---- RECORDS FOR THIS EXERCISE
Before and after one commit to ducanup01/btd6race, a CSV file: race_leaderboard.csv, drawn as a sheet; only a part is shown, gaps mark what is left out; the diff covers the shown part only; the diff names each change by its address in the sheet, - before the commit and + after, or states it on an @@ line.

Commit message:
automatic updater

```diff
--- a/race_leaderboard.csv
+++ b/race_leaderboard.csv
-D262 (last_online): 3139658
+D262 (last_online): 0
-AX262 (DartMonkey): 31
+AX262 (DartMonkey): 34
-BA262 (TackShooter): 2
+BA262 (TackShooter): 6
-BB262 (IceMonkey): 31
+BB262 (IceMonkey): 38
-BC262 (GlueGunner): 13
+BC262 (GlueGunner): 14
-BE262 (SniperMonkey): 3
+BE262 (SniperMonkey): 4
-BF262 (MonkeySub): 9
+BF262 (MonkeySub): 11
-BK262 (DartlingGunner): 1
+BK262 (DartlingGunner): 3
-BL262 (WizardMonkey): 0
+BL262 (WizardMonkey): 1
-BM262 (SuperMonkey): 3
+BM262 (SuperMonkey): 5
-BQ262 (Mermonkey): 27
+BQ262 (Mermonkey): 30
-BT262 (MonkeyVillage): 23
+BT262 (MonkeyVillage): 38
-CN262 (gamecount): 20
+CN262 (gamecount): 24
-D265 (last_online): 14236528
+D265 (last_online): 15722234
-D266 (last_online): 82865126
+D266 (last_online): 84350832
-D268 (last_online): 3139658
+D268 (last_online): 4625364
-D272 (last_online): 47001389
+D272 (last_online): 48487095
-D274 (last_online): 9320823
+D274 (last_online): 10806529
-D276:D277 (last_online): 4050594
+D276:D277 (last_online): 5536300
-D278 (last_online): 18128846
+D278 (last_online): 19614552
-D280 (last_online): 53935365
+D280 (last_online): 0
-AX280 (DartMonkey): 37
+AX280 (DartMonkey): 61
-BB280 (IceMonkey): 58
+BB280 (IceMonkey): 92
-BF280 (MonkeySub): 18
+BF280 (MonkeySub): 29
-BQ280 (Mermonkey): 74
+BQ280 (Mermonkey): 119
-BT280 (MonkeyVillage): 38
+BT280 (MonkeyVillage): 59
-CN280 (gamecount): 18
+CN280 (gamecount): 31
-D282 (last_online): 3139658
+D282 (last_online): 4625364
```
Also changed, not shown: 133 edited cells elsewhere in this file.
--------
**TASK BRIEF**
Extract each entry in full, exactly as given.

**YOUR RESPONSE**
Before and after one commit to ducanup01/btd6race, a CSV file: race_leaderboard.csv, drawn as a sheet; only a part is shown, gaps mark what is left out; the diff covers the shown part only; the diff names each change by its address in the sheet, - before the commit and + after, or states it on an @@ line.

Commit message:
automatic updater

```diff
--- a/race_leaderboard.csv
+++ b/race_leaderboard.csv
-D262 (last_online): 3139658
+D262 (last_online): 0
-AX262 (DartMonkey): 31
+AX262 (DartMonkey): 34
-BA262 (TackShooter): 2
+BA262 (TackShooter): 6
-BB262 (IceMonkey): 31
+BB262 (IceMonkey): 38
-BC262 (GlueGunner): 13
+BC262 (GlueGunner): 14
-BE262 (SniperMonkey): 3
+BE262 (SniperMonkey): 4
-BF262 (MonkeySub): 9
+BF262 (MonkeySub): 11
-BK262 (DartlingGunner): 1
+BK262 (DartlingGunner): 3
-BL262 (WizardMonkey): 0
+BL262 (WizardMonkey): 1
-BM262 (SuperMonkey): 3
+BM262 (SuperMonkey): 5
-BQ262 (Mermonkey): 27
+BQ262 (Mermonkey): 30
-BT262 (MonkeyVillage): 23
+BT262 (MonkeyVillage): 38
-CN262 (gamecount): 20
+CN262 (gamecount): 24
-D265 (last_online): 14236528
+D265 (last_online): 15722234
-D266 (last_online): 82865126
+D266 (last_online): 84350832
-D268 (last_online): 3139658
+D268 (last_online): 4625364
-D272 (last_online): 47001389
+D272 (last_online): 48487095
-D274 (last_online): 9320823
+D274 (last_online): 10806529
-D276:D277 (last_online): 4050594
+D276:D277 (last_online): 5536300
-D278 (last_online): 18128846
+D278 (last_online): 19614552
-D280 (last_online): 53935365
+D280 (last_online): 0
-AX280 (DartMonkey): 37
+AX280 (DartMonkey): 61
-BB280 (IceMonkey): 58
+BB280 (IceMonkey): 92
-BF280 (MonkeySub): 18
+BF280 (MonkeySub): 29
-BQ280 (Mermonkey): 74
+BQ280 (Mermonkey): 119
-BT280 (MonkeyVillage): 38
+BT280 (MonkeyVillage): 59
-CN280 (gamecount): 18
+CN280 (gamecount): 31
-D282 (last_online): 3139658
+D282 (last_online): 4625364
```
Also changed, not shown: 133 edited cells elsewhere in this file.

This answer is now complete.